■ **WHAT IS REQUIRED**:
The listing that follows should be duplicated character for character.

START DATA UNDER STUDY

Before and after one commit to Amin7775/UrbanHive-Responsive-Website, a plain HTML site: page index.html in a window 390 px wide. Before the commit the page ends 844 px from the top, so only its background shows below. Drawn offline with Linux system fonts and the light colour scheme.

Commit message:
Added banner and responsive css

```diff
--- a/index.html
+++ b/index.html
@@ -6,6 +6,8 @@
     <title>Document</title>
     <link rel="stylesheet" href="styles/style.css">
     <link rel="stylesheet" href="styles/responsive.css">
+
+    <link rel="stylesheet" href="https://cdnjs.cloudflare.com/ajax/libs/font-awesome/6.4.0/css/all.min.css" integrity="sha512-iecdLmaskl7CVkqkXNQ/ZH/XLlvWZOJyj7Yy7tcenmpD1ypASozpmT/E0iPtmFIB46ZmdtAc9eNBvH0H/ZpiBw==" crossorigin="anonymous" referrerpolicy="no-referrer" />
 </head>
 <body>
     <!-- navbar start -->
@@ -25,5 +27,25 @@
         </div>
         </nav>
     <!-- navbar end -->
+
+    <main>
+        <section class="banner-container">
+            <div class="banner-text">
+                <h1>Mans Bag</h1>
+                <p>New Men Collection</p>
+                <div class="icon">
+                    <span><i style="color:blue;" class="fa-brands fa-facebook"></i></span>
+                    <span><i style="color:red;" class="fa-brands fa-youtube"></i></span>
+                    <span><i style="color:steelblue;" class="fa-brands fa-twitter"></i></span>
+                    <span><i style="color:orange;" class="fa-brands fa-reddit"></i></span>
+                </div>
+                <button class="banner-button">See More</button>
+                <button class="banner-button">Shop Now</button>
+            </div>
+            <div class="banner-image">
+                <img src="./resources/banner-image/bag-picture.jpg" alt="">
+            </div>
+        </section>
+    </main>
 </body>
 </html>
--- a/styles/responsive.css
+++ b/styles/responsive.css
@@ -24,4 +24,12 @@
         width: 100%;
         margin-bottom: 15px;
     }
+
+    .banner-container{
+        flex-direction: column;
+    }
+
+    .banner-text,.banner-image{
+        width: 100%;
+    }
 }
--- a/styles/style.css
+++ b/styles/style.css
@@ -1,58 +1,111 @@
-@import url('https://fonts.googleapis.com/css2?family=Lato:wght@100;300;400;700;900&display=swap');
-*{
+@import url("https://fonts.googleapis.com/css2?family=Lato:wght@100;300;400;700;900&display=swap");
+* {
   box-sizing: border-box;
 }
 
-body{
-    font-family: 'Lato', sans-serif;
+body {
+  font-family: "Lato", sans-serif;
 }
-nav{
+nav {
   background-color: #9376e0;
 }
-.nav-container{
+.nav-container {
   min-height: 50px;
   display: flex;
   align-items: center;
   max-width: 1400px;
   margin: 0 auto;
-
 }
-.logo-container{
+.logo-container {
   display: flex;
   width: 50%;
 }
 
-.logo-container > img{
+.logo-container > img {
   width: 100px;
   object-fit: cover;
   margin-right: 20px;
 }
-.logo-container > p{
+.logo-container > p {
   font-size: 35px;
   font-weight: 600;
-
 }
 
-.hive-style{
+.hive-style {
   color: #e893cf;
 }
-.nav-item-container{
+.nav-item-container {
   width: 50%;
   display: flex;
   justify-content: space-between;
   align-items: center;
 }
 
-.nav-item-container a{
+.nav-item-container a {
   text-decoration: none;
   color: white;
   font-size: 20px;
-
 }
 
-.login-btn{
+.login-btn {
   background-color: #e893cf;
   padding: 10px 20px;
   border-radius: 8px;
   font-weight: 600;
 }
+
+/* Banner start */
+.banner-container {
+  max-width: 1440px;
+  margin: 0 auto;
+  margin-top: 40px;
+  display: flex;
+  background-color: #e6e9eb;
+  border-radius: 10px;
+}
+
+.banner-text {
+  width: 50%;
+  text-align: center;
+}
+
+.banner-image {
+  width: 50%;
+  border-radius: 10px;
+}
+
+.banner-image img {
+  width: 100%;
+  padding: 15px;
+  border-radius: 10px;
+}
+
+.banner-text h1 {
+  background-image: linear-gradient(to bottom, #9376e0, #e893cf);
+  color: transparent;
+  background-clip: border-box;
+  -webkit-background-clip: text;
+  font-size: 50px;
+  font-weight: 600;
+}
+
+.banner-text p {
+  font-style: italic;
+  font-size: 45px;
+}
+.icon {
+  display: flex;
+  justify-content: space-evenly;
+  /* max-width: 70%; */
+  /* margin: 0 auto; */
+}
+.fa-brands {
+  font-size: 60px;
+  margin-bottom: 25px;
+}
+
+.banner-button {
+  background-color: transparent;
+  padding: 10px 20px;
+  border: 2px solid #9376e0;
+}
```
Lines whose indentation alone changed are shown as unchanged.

END DATA UNDER STUDY

■ **SOLUTION TO THE PROBLEM**:
Before and after one commit to Amin7775/UrbanHive-Responsive-Website, a plain HTML site: page index.html in a window 390 px wide. Before the commit the page ends 844 px from the top, so only its background shows below. Drawn offline with Linux system fonts and the light colour scheme.

Commit message:
Added banner and responsive css

```diff
--- a/index.html
+++ b/index.html
@@ -6,6 +6,8 @@
     <title>Document</title>
     <link rel="stylesheet" href="styles/style.css">
     <link rel="stylesheet" href="styles/responsive.css">
+
+    <link rel="stylesheet" href="https://cdnjs.cloudflare.com/ajax/libs/font-awesome/6.4.0/css/all.min.css" integrity="sha512-iecdLmaskl7CVkqkXNQ/ZH/XLlvWZOJyj7Yy7tcenmpD1ypASozpmT/E0iPtmFIB46ZmdtAc9eNBvH0H/ZpiBw==" crossorigin="anonymous" referrerpolicy="no-referrer" />
 </head>
 <body>
     <!-- navbar start -->
@@ -25,5 +27,25 @@
         </div>
         </nav>
     <!-- navbar end -->
+
+    <main>
+        <section class="banner-container">
+            <div class="banner-text">
+                <h1>Mans Bag</h1>
+                <p>New Men Collection</p>
+                <div class="icon">
+                    <span><i style="color:blue;" class="fa-brands fa-facebook"></i></span>
+                    <span><i style="color:red;" class="fa-brands fa-youtube"></i></span>
+                    <span><i style="color:steelblue;" class="fa-brands fa-twitter"></i></span>
+                    <span><i style="color:orange;" class="fa-brands fa-reddit"></i></span>
+                </div>
+                <button class="banner-button">See More</button>
+                <button class="banner-button">Shop Now</button>
+            </div>
+            <div class="banner-image">
+                <img src="./resources/banner-image/bag-picture.jpg" alt="">
+            </div>
+        </section>
+    </main>
 </body>
 </html>
--- a/styles/responsive.css
+++ b/styles/responsive.css
@@ -24,4 +24,12 @@
         width: 100%;
         margin-bottom: 15px;
     }
+
+    .banner-container{
+        flex-direction: column;
+    }
+
+    .banner-text,.banner-image{
+        width: 100%;
+    }
 }
--- a/styles/style.css
+++ b/styles/style.css
@@ -1,58 +1,111 @@
-@import url('https://fonts.googleapis.com/css2?family=Lato:wght@100;300;400;700;900&display=swap');
-*{
+@import url("https://fonts.googleapis.com/css2?family=Lato:wght@100;300;400;700;900&display=swap");
+* {
   box-sizing: border-box;
 }
 
-body{
-    font-family: 'Lato', sans-serif;
+body {
+  font-family: "Lato", sans-serif;
 }
-nav{
+nav {
   background-color: #9376e0;
 }
-.nav-container{
+.nav-container {
   min-height: 50px;
   display: flex;
   align-items: center;
   max-width: 1400px;
   margin: 0 auto;
-
 }
-.logo-container{
+.logo-container {
   display: flex;
   width: 50%;
 }
 
-.logo-container > img{
+.logo-container > img {
   width: 100px;
   object-fit: cover;
   margin-right: 20px;
 }
-.logo-container > p{
+.logo-container > p {
   font-size: 35px;
   font-weight: 600;
-
 }
 
-.hive-style{
+.hive-style {
   color: #e893cf;
 }
-.nav-item-container{
+.nav-item-container {
   width: 50%;
   display: flex;
   justify-content: space-between;
   align-items: center;
 }
 
-.nav-item-container a{
+.nav-item-container a {
   text-decoration: none;
   color: white;
   font-size: 20px;
-
 }
 
-.login-btn{
+.login-btn {
   background-color: #e893cf;
   padding: 10px 20px;
   border-radius: 8px;
   font-weight: 600;
 }
+
+/* Banner start */
+.banner-container {
+  max-width: 1440px;
+  margin: 0 auto;
+  margin-top: 40px;
+  display: flex;
+  background-color: #e6e9eb;
+  border-radius: 10px;
+}
+
+.banner-text {
+  width: 50%;
+  text-align: center;
+}
+
+.banner-image {
+  width: 50%;
+  border-radius: 10px;
+}
+
+.banner-image img {
+  width: 100%;
+  padding: 15px;
+  border-radius: 10px;
+}
+
+.banner-text h1 {
+  background-image: linear-gradient(to bottom, #9376e0, #e893cf);
+  color: transparent;
+  background-clip: border-box;
+  -webkit-background-clip: text;
+  font-size: 50px;
+  font-weight: 600;
+}
+
+.banner-text p {
+  font-style: italic;
+  font-size: 45px;
+}
+.icon {
+  display: flex;
+  justify-content: space-evenly;
+  /* max-width: 70%; */
+  /* margin: 0 auto; */
+}
+.fa-brands {
+  font-size: 60px;
+  margin-bottom: 25px;
+}
+
+.banner-button {
+  background-color: transparent;
+  padding: 10px 20px;
+  border: 2px solid #9376e0;
+}
```
Lines whose indentation alone changed are shown as unchanged.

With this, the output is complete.